* _Exercise goal_
Your answer must be every line of the data that contains "item".

* _Dataset entries_
# # #

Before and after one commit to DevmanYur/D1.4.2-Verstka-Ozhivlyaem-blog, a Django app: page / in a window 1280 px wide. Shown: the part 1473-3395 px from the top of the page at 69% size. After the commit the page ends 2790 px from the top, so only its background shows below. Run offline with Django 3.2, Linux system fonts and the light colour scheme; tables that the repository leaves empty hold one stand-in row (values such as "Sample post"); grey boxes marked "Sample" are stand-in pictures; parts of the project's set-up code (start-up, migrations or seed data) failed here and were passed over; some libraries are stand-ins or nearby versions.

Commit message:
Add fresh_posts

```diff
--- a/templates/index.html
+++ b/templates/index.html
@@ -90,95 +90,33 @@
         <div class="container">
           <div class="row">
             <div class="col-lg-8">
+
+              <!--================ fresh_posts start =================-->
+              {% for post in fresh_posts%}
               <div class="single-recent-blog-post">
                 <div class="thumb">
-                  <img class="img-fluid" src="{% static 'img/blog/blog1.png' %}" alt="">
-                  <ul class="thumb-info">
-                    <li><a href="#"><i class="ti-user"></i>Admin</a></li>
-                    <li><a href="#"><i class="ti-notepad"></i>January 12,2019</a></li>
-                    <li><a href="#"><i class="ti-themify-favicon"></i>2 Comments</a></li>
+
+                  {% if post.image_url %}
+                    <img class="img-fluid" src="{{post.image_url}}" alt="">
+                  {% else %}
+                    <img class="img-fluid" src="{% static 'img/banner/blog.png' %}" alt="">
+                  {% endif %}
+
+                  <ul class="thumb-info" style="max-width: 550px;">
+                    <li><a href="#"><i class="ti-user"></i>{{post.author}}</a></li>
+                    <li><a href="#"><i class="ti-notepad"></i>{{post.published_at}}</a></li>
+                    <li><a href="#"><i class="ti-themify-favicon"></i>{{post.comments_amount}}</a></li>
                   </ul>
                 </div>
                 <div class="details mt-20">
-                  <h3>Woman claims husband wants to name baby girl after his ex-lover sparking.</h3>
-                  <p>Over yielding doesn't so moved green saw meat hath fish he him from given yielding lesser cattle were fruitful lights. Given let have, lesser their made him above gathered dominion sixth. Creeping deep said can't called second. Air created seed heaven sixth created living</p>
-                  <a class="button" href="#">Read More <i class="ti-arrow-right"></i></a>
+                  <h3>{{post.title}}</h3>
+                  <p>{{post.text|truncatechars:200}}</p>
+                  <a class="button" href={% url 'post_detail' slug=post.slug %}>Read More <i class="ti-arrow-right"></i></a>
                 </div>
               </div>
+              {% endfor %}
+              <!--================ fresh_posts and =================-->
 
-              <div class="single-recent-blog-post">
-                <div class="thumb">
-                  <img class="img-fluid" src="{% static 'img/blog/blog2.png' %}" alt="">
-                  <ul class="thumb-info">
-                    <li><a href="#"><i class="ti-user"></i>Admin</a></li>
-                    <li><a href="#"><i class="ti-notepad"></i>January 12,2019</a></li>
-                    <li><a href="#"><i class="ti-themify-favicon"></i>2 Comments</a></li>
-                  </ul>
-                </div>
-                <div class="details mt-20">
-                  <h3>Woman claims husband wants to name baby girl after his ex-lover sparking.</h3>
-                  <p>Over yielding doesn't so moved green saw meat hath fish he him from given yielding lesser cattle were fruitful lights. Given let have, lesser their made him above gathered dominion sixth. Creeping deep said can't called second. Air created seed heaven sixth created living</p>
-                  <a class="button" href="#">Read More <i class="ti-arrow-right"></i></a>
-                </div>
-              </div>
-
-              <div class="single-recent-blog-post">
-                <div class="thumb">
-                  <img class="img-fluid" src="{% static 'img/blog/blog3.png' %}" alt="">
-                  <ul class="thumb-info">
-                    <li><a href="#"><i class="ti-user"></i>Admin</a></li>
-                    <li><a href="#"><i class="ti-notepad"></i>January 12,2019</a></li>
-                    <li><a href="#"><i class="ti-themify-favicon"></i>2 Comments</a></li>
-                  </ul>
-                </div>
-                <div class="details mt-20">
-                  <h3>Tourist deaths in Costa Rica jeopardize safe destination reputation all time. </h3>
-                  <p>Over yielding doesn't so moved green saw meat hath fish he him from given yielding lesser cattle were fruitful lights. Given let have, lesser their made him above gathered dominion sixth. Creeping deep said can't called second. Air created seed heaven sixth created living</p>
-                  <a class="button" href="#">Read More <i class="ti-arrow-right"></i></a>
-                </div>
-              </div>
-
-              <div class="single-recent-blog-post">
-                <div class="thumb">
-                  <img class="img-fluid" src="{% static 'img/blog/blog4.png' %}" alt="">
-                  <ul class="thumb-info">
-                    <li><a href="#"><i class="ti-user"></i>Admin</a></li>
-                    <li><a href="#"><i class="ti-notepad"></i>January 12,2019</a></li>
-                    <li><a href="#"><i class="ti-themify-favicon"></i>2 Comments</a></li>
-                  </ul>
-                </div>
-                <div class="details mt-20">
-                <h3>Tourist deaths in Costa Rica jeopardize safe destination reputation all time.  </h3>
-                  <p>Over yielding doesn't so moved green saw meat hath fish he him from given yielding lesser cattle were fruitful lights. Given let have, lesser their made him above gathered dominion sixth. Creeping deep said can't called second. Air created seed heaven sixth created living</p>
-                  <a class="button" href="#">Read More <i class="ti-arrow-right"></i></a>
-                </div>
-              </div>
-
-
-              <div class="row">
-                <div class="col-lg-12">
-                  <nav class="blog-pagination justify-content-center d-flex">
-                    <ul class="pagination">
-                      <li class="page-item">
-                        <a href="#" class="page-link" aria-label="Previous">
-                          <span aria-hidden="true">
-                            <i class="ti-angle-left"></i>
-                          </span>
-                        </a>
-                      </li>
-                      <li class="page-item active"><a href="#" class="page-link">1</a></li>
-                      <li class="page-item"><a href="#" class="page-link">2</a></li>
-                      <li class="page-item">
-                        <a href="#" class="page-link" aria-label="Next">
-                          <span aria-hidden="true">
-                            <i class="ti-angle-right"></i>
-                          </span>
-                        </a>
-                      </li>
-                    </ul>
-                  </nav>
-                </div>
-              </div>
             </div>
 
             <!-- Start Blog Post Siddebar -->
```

# # #

* _Response to this task_
-                      <li class="page-item">
-                      <li class="page-item active"><a href="#" class="page-link">1</a></li>
-                      <li class="page-item"><a href="#" class="page-link">2</a></li>
-                      <li class="page-item">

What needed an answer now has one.